Can cultivating compassion improve the process of psychotherapy?
Prior to becoming a therapist myself, I spent a significant amount of time on the couch as a client. I am forever grateful for the encouragement and compassion I received on those couches as the therapists supported my journey of growth. However, for all of the compassion they may have offered me, none of them taught me about compassion. I learned about compassion through the Eastern philosophies I studied as part of my yoga training. As I began to practice compassion consciously, I came to personally discover its deep healing power. So, when I began to practice as a licensed psychotherapist, I integrated Eastern and Western approaches, and teaching compassion to my clients is a tool I rely upon to facilitate healing and transformation.
Compassion guides us into spaces of acceptance of our limitations as human beings, to embrace our imperfections, and to comfort ourselves when experiencing suffering. It soothes the inner critic and perfectionist, it reduces the amount of pressure on our overly developed responsible part, and creates space in our lives for more connection, peace and joy. Until perhaps more recently, compassion – and specifically self-compassion – was not something that was taught to us as children, or even as adults. So, by the time we are adults, we have been led to believe that the inner critic is our internal motivator to do more and better. Instead the inner critic partners with the perfectionist to wear us down, telling us we will be enough and worthy once we, and everything around us, is perfect. That is simply an impossible dream that we are chasing, inviting in exhaustion, anxiety, depression, shame, and isolation.
Through the years of not only offering compassion to my clients, but teaching them to offer compassion to themselves, I have noticed how it has enhanced the process of psychotherapy and made the effects more enduring. A mantra I offer my clients is that self-compassion is the antidote to what ails them. Easily said, but perhaps not so easily implemented. Yet, when clients begin to loosen the grip of the inner critic and perfectionist and begin to challenge the myth that self-care is selfish, they begin to experience relief from their symptoms. I don’t need any more evidence than that to know that compassion works!

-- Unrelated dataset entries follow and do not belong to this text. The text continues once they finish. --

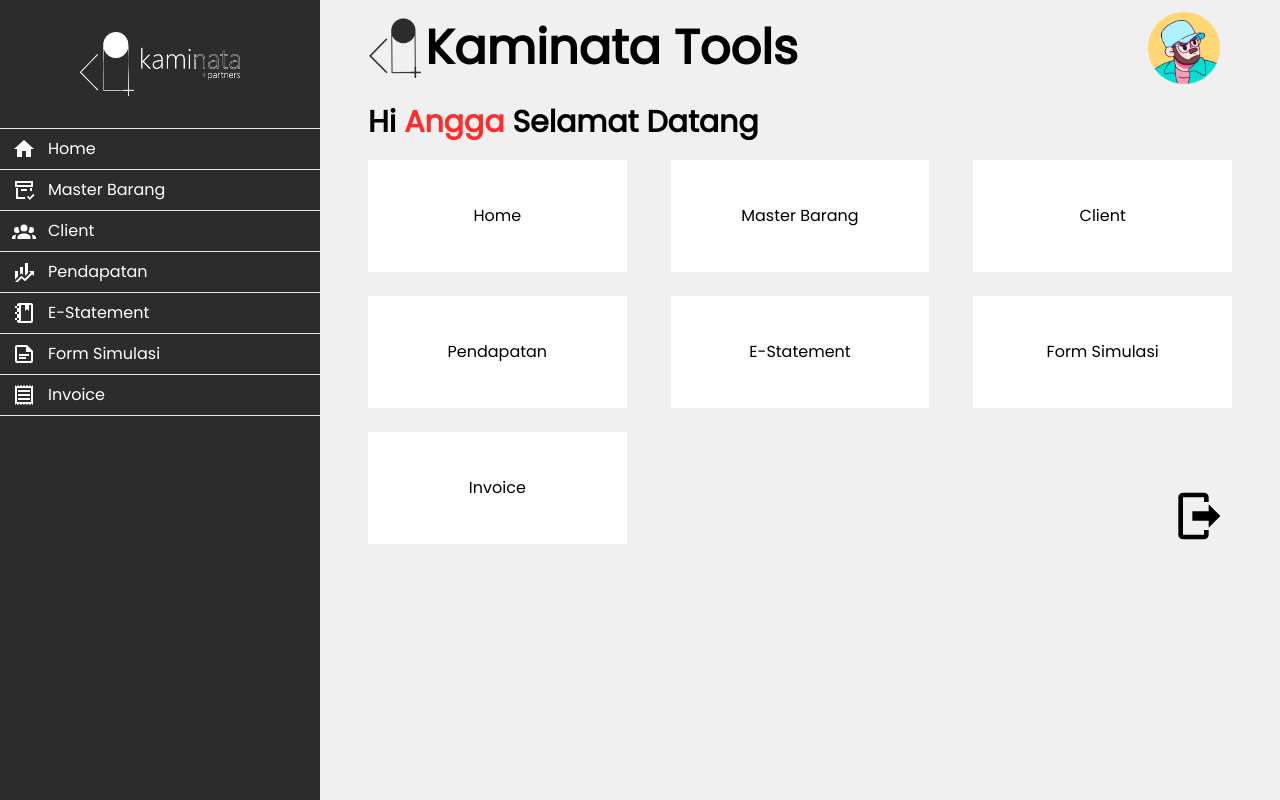
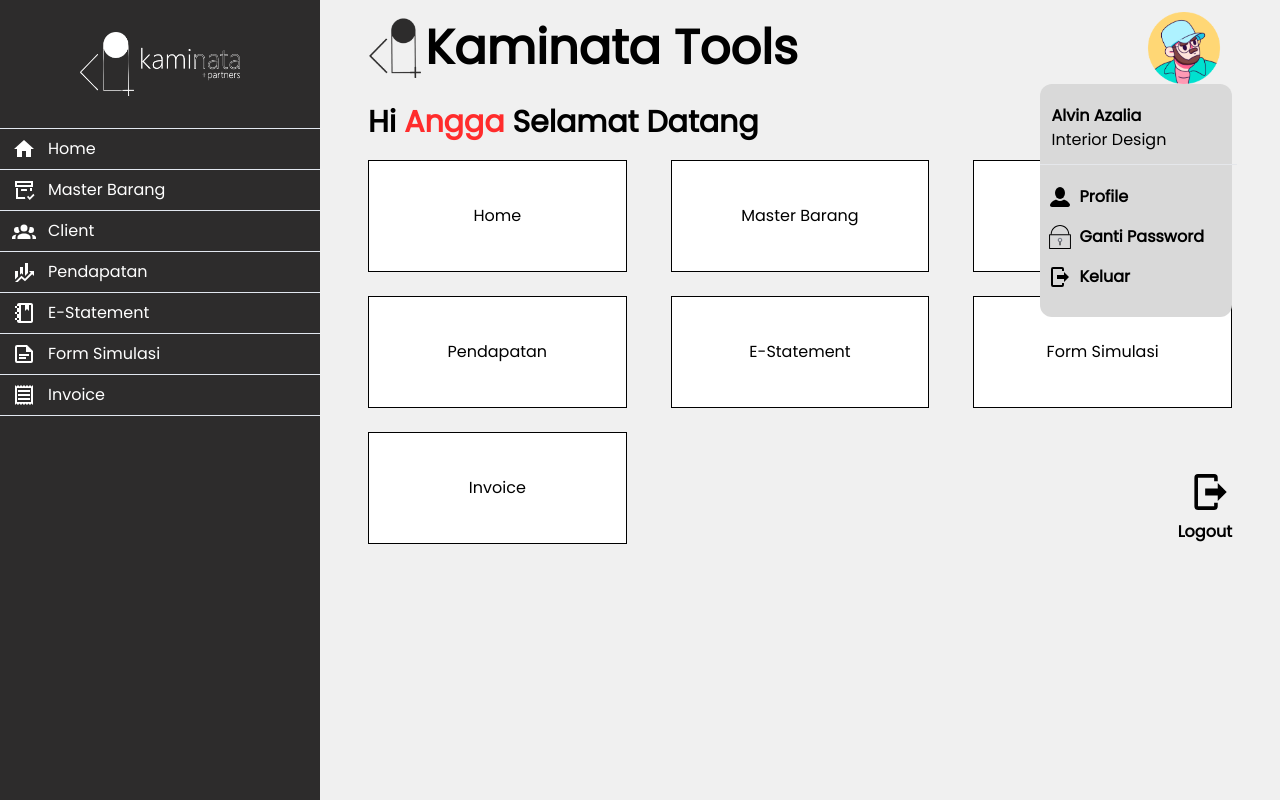
Before and after one commit to SatrioUtomo13/kaminata, a website: page docs/home.html in a window 1280 px wide. Both pictures are taken after a click on the picture 1184 px from the left and 47 px from the top of the page. Drawn offline with Linux system fonts and the light colour scheme.

Commit message:
home clear

```diff
--- a/docs/home.html
+++ b/docs/home.html
@@ -74,34 +74,36 @@
         </div>
         <!-- finish side bar -->
         <!-- start main -->
-        <div class="bg-primary grow">
+        <div class="bg-primary grow relative">
             <!-- start header -->
             <header class="flex items-center mx-12 mt-3 justify-between ">
                 <div class="flex">
                     <img src="../asset/img/logo.png" alt="logo" class="h-16">
                     <h1 class="text-5xl font-poppins self-center font-bold">Kaminata Tools</h1>
                 </div>
-                <img src="../asset/img/profil.png" alt="profile" class="w-24 h-1/6 cursor-pointer">
+                <div>
+                    <img src="../asset/img/profil.png" alt="profile" class="w-24 h-1/6 cursor-pointer" id="profile">
                     <!-- start profile click -->
-                <div class="bg-red-600 py-5 pr-7 hidden">
+                    <div class="bg-[#D9D9D9] py-5 pr-7 absolute right-12 font-poppins rounded-xl hidden " id="profile-click">
                         <div class="mx-3">
-                        <h1>Alvin Azalia</h1>
+                            <h1 class="font-bold">Alvin Azalia</h1>
                             <h2>Interior Design</h2>
                         </div>
                         <hr width="120%" class="my-3">
                         <div class="flex">
                             <?xml version="1.0" ?><svg class="w-10 p-2" style="enable-background:new 0 0 24 24;" version="1.1" viewBox="0 0 24 24" xml:space="preserve" xmlns="http://www.w3.org/2000/svg" xmlns:xlink="http://www.w3.org/1999/xlink"><g id="info"/><g id="icons"><g id="user"><ellipse cx="12" cy="8" rx="5" ry="6"/><path d="M21.8,19.1c-0.9-1.8-2.6-3.3-4.8-4.2c-0.6-0.2-1.3-0.2-1.8,0.1c-1,0.6-2,0.9-3.2,0.9s-2.2-0.3-3.2-0.9    C8.3,14.8,7.6,14.7,7,15c-2.2,0.9-3.9,2.4-4.8,4.2C1.5,20.5,2.6,22,4.1,22h15.8C21.4,22,22.5,20.5,21.8,19.1z"/></g></g></svg>
-                        <h1 class="self-center">Profile</h1>
+                            <h1 class="self-center font-bold">Profile</h1>
                         </div>
                         <div class="flex">
                             <?xml version="1.0" ?><!DOCTYPE svg  PUBLIC '-//W3C//DTD SVG 1.1//EN'  'http://www.w3.org/Graphics/SVG/1.1/DTD/svg11.dtd'><svg class="w-10 p-2" enable-background="new 0 0 512 512" id="Layer_1" version="1.1" viewBox="0 0 512 512" xml:space="preserve" xmlns="http://www.w3.org/2000/svg" xmlns:xlink="http://www.w3.org/1999/xlink"><g><path d="M478.8,512H33.2c-5.8,0-10.5-4.7-10.5-10.5V209.1c0-5.8,4.7-10.5,10.5-10.5h445.6c5.8,0,10.5,4.7,10.5,10.5   v292.4C489.3,507.3,484.6,512,478.8,512z M43.8,490.9h424.5V219.6H43.8V490.9z" fill="#000"/><path d="M443.6,208.7c-5.8,0-10.5-4.7-10.5-10.5c0-97.6-79.4-177.1-177.1-177.1S78.9,100.5,78.9,198.2   c0,5.8-4.7,10.5-10.5,10.5s-10.5-4.7-10.5-10.5C57.8,88.9,146.7,0,256,0s198.2,88.9,198.2,198.2C454.2,204,449.4,208.7,443.6,208.7   z" fill="#000"/><path d="M256,437c-5.8,0-10.5-4.7-10.5-10.5v-61.8c0-5.8,4.7-10.5,10.5-10.5c5.8,0,10.5,4.7,10.5,10.5v61.8   C266.5,432.2,261.8,437,256,437z" fill="#000"/><path d="M256,369.7c-26.5,0-48.1-21.6-48.1-48.1c0-26.5,21.6-48.1,48.1-48.1s48.1,21.6,48.1,48.1   C304.1,348.2,282.5,369.7,256,369.7z M256,294.7c-14.9,0-27,12.1-27,27s12.1,27,27,27s27-12.1,27-27S270.9,294.7,256,294.7z" fill="#6A6E7C"/></g></svg>
-                        <h1 class="self-center">Ganti Password</h1>
+                            <h1 class="self-center font-bold">Ganti Password</h1>
                         </div>
                         <div class="flex">
                             <svg viewBox="0 0 24 24" class="w-10 p-2">
                                 <path fill="currentColor" d="M16,17V14H9V10H16V7L21,12L16,17M14,2A2,2 0 0,1 16,4V6H14V4H5V20H14V18H16V20A2,2 0 0,1 14,22H5A2,2 0 0,1 3,20V4A2,2 0 0,1 5,2H14Z" />
                             </svg>
-                        <h1 class="self-center">Keluar</h1>
+                            <h1 class="self-center font-bold">Keluar</h1>
+                        </div>
                     </div>
                 </div>
                 <!-- finish profile click -->
@@ -110,19 +112,20 @@
             <!-- finish header -->
             <!-- start box -->
             <div class="grid grid-cols-3 mx-12 gap-x-11 gap-y-6 font-poppins">
-                <a href=""><div class="bg-white h-28 flex items-center justify-center hover:border hover:border-black">Home</div></a>
-                <a href=""><div class="bg-white h-28 flex items-center justify-center hover:border hover:border-black">Master Barang</div></a>
-                <a href=""><div class="bg-white h-28 flex items-center justify-center hover:border hover:border-black">Client</div></a>
-                <a href=""><div class="bg-white h-28 flex items-center justify-center hover:border hover:border-black">Pendapatan</div></a>
-                <a href=""><div class="bg-white h-28 flex items-center justify-center hover:border hover:border-black">E-Statement</div></a>
-                <a href=""><div class="bg-white h-28 flex items-center justify-center hover:border hover:border-black">Form Simulasi</div></a>
-                <a href=""><div class="bg-white h-28 flex items-center justify-center hover:border hover:border-black">Invoice</div></a>
+                <a href=""><div class="bg-white h-28 flex items-center justify-center border border-black hover:border-blue-300">Home</div></a>
+                <a href=""><div class="bg-white h-28 flex items-center justify-center border border-black hover:border-blue-300">Master Barang</div></a>
+                <a href=""><div class="bg-white h-28 flex items-center justify-center border border-black hover:border-blue-300">Client</div></a>
+                <a href=""><div class="bg-white h-28 flex items-center justify-center border border-black hover:border-blue-300">Pendapatan</div></a>
+                <a href=""><div class="bg-white h-28 flex items-center justify-center border border-black hover:border-blue-300">E-Statement</div></a>
+                <a href=""><div class="bg-white h-28 flex items-center justify-center border border-black hover:border-blue-300">Form Simulasi</div></a>
+                <a href=""><div class="bg-white h-28 flex items-center justify-center border border-black hover:border-blue-300">Invoice</div></a>
                 <!-- start logout button -->
-                <div class="bg-[#F0F0F0] h-28 flex col-start-3 justify-end" id="logout">
-                    <a href="#" class="flex justify-end self-end w-1/4 h-1/2">
-                        <svg viewBox="0 0 24 24" class="w-full h-full self-end">
+                <div class="bg-[#F0F0F0] h-28 flex col-start-3 justify-end flex-col" id="logout">
+                    <!-- <a href="#" class="flex justify-end self-end w-1/4 h-1/2"> -->
+                        <svg viewBox="0 0 24 24" class="w-1/6 h-1/2 self-end">
                             <path fill="currentColor" d="M16,17V14H9V10H16V7L21,12L16,17M14,2A2,2 0 0,1 16,4V6H14V4H5V20H14V18H16V20A2,2 0 0,1 14,22H5A2,2 0 0,1 3,20V4A2,2 0 0,1 5,2H14Z" />
                         </svg>
+                        <h1 class="self-end font-poppins font-bold">Logout</h1>
                     </a>
                 </div>
                 <!-- finish logout button -->
--- a/docs/script.js
+++ b/docs/script.js
@@ -1,3 +1,16 @@
+// profile click
+const profile = document.getElementById('profile');
+const profileClick = document.getElementById('profile-click');
+profile.addEventListener('click', function(){
+    profileClick.classList.toggle('profile-click')
+})
+
+
+
+
+
+
+
 // konfirmasi logout
 const logout = document.getElementById("logout");
 const konfirmasi = document.getElementById("confirm");
@@ -5,9 +18,9 @@
 const close = document.getElementById("close");
 logout.addEventListener('click', function(){
     konfirmasi.style.display = 'flex';
-    main.classList.add('blur');
+    main.style.display = 'none';
 })
 close.addEventListener('click', function(){
     konfirmasi.style.display = 'none';
-    main.classList.remove('blur');
+    main.style.display = 'flex';
 })
--- a/src/css/input.css
+++ b/src/css/input.css
@@ -2,6 +2,6 @@
 @tailwind components;
 @tailwind utilities;
 
-.blur{
-    backdrop-filter: blur(2);
+.profile-click{
+    display : block;
 }
```
Also changed, not shown: public/css/style.css. Lines whose indentation alone changed are shown as unchanged.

However, for those that might want to read more about the effects of compassion, including how it creates structural changes in the brain, click on the link below for the most recent research in this area.